**WHAT TO DO**
Within these entries, which lines include the string "Movie"? Copy each one.

**EXTRACTED ENTRIES**
_____

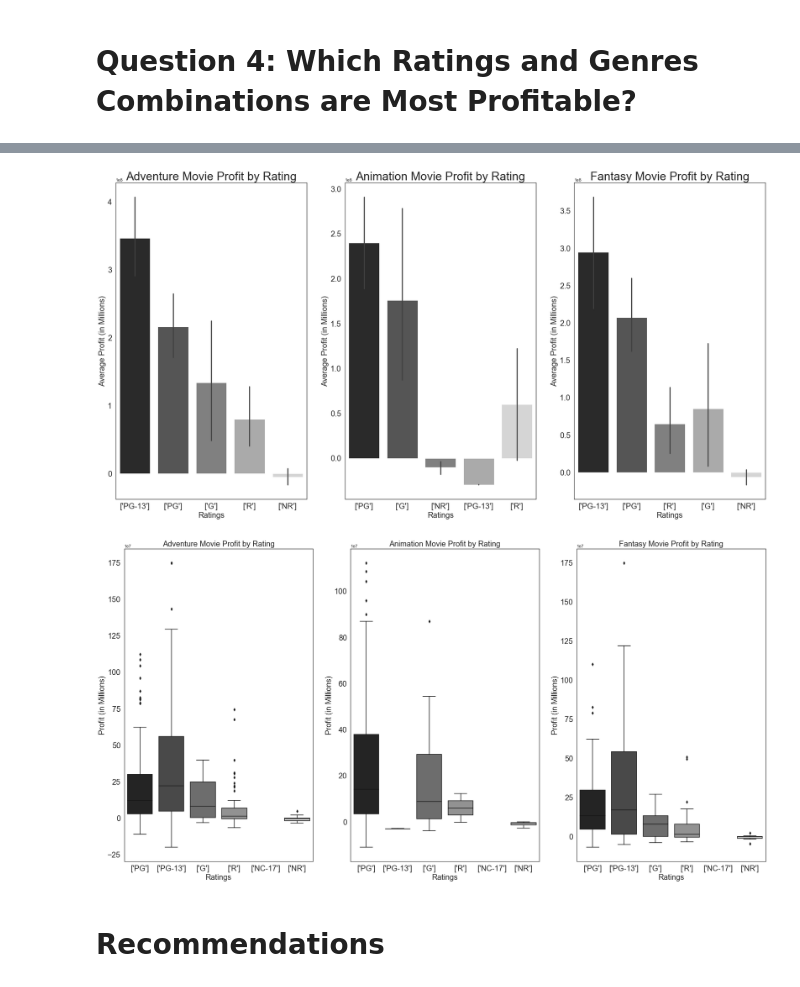
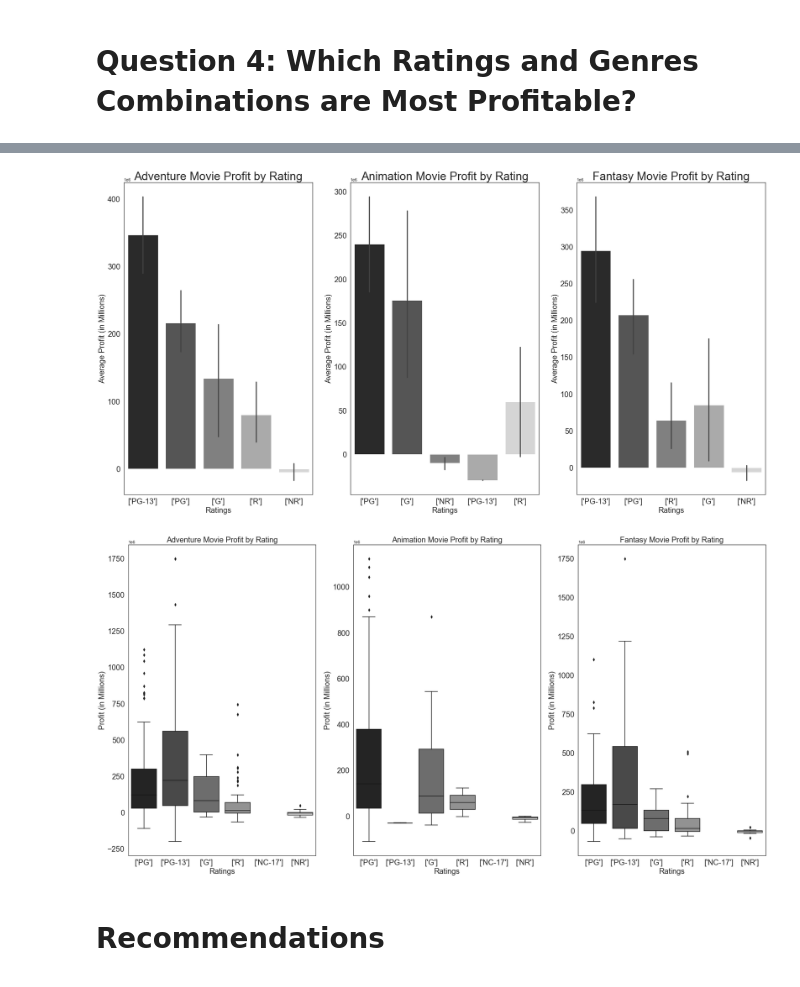
Before and after one commit to miriamsemmar/dsc-mod-1-project-v2-1-onl01-dtsc-pt-041320, a Jupyter notebook: student.ipynb, the cells around one changed output, grey strips where cells are left out. Drawn from its saved outputs; the diff is of its cells as text; code cells hidden in the pictures.

```diff
--- a/student.ipynb
+++ b/student.ipynb
@@ -1518,34 +1538,37 @@ Fantasy_df = (Explode_genres[Explode_genres['Genres']=='Fantasy'])
 # %%
 #Plotting Average Movie Profits by Rating
 
 sns.set_style('white')
 fig, (ax1, ax2, ax3) = plt.subplots(nrows=1, ncols=3,figsize=(30, 15))
 
 #Adventure subplot
 
 sns.barplot(x='Ratings', y='total_profit',data=Adventure_df,palette='gray',ax=ax1)
 ax1.set_ylabel('Average Profit (in Millions)',fontsize=20)
 ax1.set_xlabel('Ratings',fontsize=20)
 ax1.set_title('Adventure Movie Profit by Rating',fontsize=30)
 ax1.tick_params(labelsize=20)
+ax1.ticklabel_format(style='sci',scilimits = (6,6), axis='y')
 
 # #Animation subplot
 
 sns.barplot(x='Ratings', y='total_profit',data=Animation_df,palette='gray',ax=ax2)
 ax2.set_ylabel('Average Profit (in Millions)',fontsize=20)
 ax2.set_xlabel('Ratings',fontsize=20)
 ax2.set_title('Animation Movie Profit by Rating',fontsize=30)
 ax2.tick_params(labelsize=20)
+ax2.ticklabel_format(style='sci',scilimits = (6,6), axis='y')
 
 # #Fantasy subplot
 
 sns.barplot(x='Ratings', y='total_profit',data=Fantasy_df,palette='gray',ax=ax3)
 ax3.set_ylabel('Average Profit (in Millions)',fontsize=20)
 ax3.set_xlabel('Ratings',fontsize=20)
 ax3.set_title('Fantasy Movie Profit by Rating',fontsize=30)
 ax3.tick_params(labelsize=20)
+ax3.ticklabel_format(style='sci',scilimits = (6,6), axis='y')
 # %% [output]
-[figure, old version]
+[figure, new version]
 # %%
 #Plotting boxplot to see distribution
 
@@ -1560,7 +1583,7 @@ ax1.set_ylabel('Profit (in Millions)',fontsize=20)
 ax1.set_xlabel('Ratings',fontsize=20)
 ax1.set_title('Adventure Movie Profit by Rating',fontsize=20)
 ax1.tick_params(labelsize=20)
-ax1.ticklabel_format(style='sci',scilimits = (7,7), axis='y')
+ax1.ticklabel_format(style='sci',scilimits = (6,6), axis='y')
 
 #Animation subplot
 
@@ -1569,7 +1592,7 @@ ax2.set_ylabel('Profit (in Millions)',fontsize=20)
 ax2.set_xlabel('Ratings',fontsize=20)
 ax2.set_title('Animation Movie Profit by Rating',fontsize=20)
 ax2.tick_params(labelsize=20)
-ax2.ticklabel_format(style='sci',scilimits = (7,7), axis='y')
+ax2.ticklabel_format(style='sci',scilimits = (6,6), axis='y')
 
 #Fantasy subplot
 
@@ -1578,9 +1601,9 @@ ax3.set_ylabel('Profit (in Millions)',fontsize=20)
 ax3.set_xlabel('Ratings',fontsize=20)
 ax3.set_title('Fantasy Movie Profit by Rating',fontsize=20)
 ax3.tick_params(labelsize=20)
-ax3.ticklabel_format(style='sci',scilimits = (7,7), axis='y')
+ax3.ticklabel_format(style='sci',scilimits = (6,6), axis='y')
 # %% [output]
-[figure, old version]
+[figure, new version]
 # %% [markdown]
 # Recommendations
 # %% [markdown]
```
Also changed, not shown: parts of 5 cells of this notebook, 1 other file.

_____

**RESULT OF THIS TASK**
 #Plotting Average Movie Profits by Rating
 ax1.set_title('Adventure Movie Profit by Rating',fontsize=30)
 ax2.set_title('Animation Movie Profit by Rating',fontsize=30)
 ax3.set_title('Fantasy Movie Profit by Rating',fontsize=30)
 ax1.set_title('Adventure Movie Profit by Rating',fontsize=20)
 ax2.set_title('Animation Movie Profit by Rating',fontsize=20)
 ax3.set_title('Fantasy Movie Profit by Rating',fontsize=20)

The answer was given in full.